The Court in Bruen considers subsequent state regulatory practice through the end of the 19th century. If the relevant date of ratification is 1791 (more on that below), then the Court’s historical survey reaches over 100 years into the future to illuminate the original understanding of what regulations were permissible. And Justice Barrett seems concerned this may be a bridge too far. On this point, it’s interesting to note that the late Justice Scalia (considered a pioneer of originalist constitutional and statutory interpretation) frequently decried the use of subsequent legislative history: history concerning the meaning of a law written after the law was passed. See, e.g., Sullivan v. Finkelstein, 496 U.S. 617, 631 (1990) (Scalia, J., concurring in the judgment) (“‘Subsequent legislative history’—which presumably means the post-enactment history of a statute’s consideration and enactment—is a contradiction in terms.”). The Court’s use of postratification regulatory practice in Bruen is slightly different, but there are arguably similar concerns about why regulatory practice 100 years after the Second Amendment was ratified should shed any light on the original understanding of what the Amendment was intended to protect and what regulations were consistent with it.
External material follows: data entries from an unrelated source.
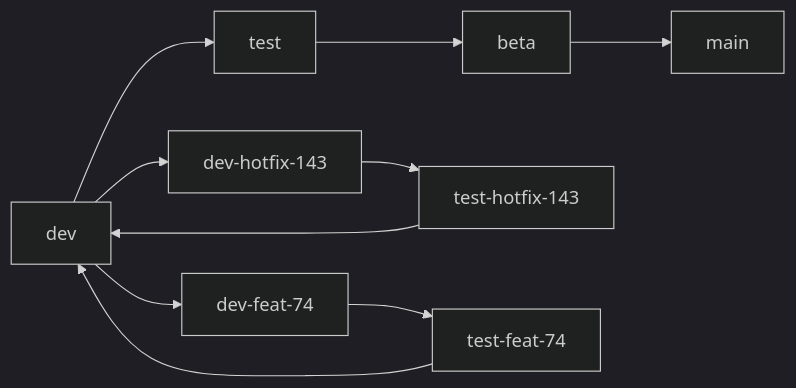
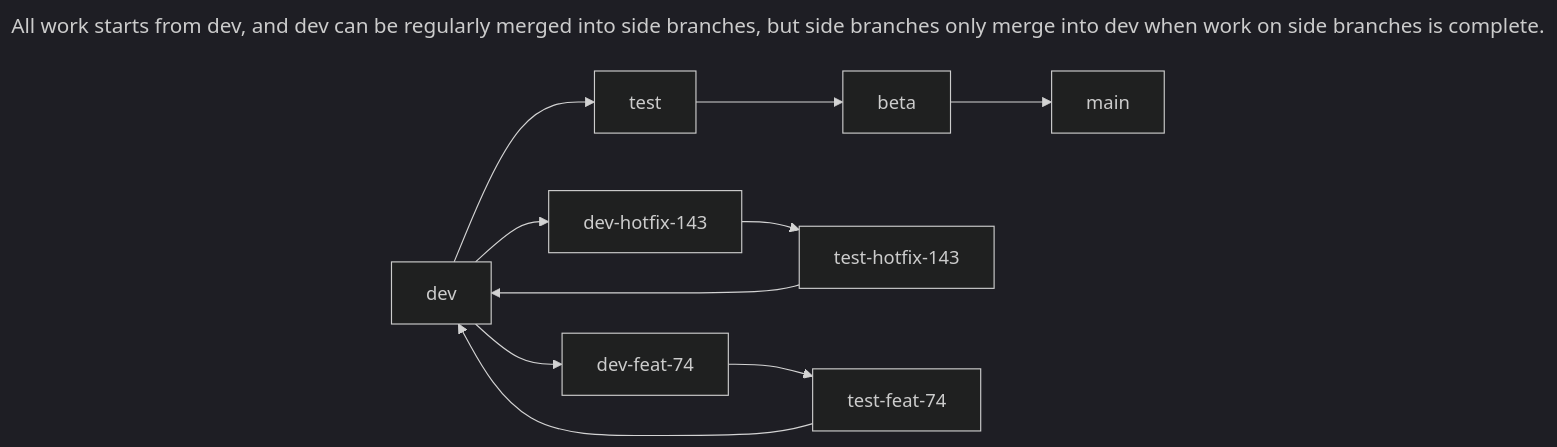
Before and after one commit to 63Klabs/atlantis-tutorials: the third of 3 diagrams in tutorials/default-git-branch-workflow.md, drawn with Mermaid (dark theme).

Commit message:
updated branch strategy doc

````diff
--- a/tutorials/default-git-branch-workflow.md
+++ b/tutorials/default-git-branch-workflow.md
@@ -130,12 +130,15 @@
 ```mermaid
+---
+title: All work starts from dev, and dev can be regularly merged into side branches, but side branches only merge into dev when work on side branches is complete.
+---
 flowchart LR
 	dev-->test
 	test-->beta
 	beta-->main
 	dev-->dev-hotfix-143
 	dev-->dev-feat-74
 	dev-hotfix-143-->test-hotfix-143
 	test-hotfix-143-->dev
 	dev-feat-74-->test-feat-74
 	test-feat-74-->dev
 ```
````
To Justice Barrett’s second point about whether to use 1791 or 1868 as the date of “ratification” for purposes of the historical tradition test, both Justice Barrett and the Court strongly suggested—but the Court did not actually decide—that the correct date is 1791, when the Bill of Rights was ratified. If lower courts read Bruen in this way, it will have important consequences. It is no accident that several of the closest potential analogues to New York’s proper cause requirement (including the postbellum Texas statute that even the Court conceded was closely analogous to New York’s permit law) were passed in Western states and territories during the post-Civil War period. This was a time when state governments in the West grappled with lawlessness and widespread gun possession in rapidly-developing cities and towns on the frontier. There are similar policy concerns at play in modern urban areas, but—if courts coalesce around an approach that focuses on 1791, even for challenges to state and local laws—regulations from this period of history may ultimately play little to no role in future Second Amendment cases.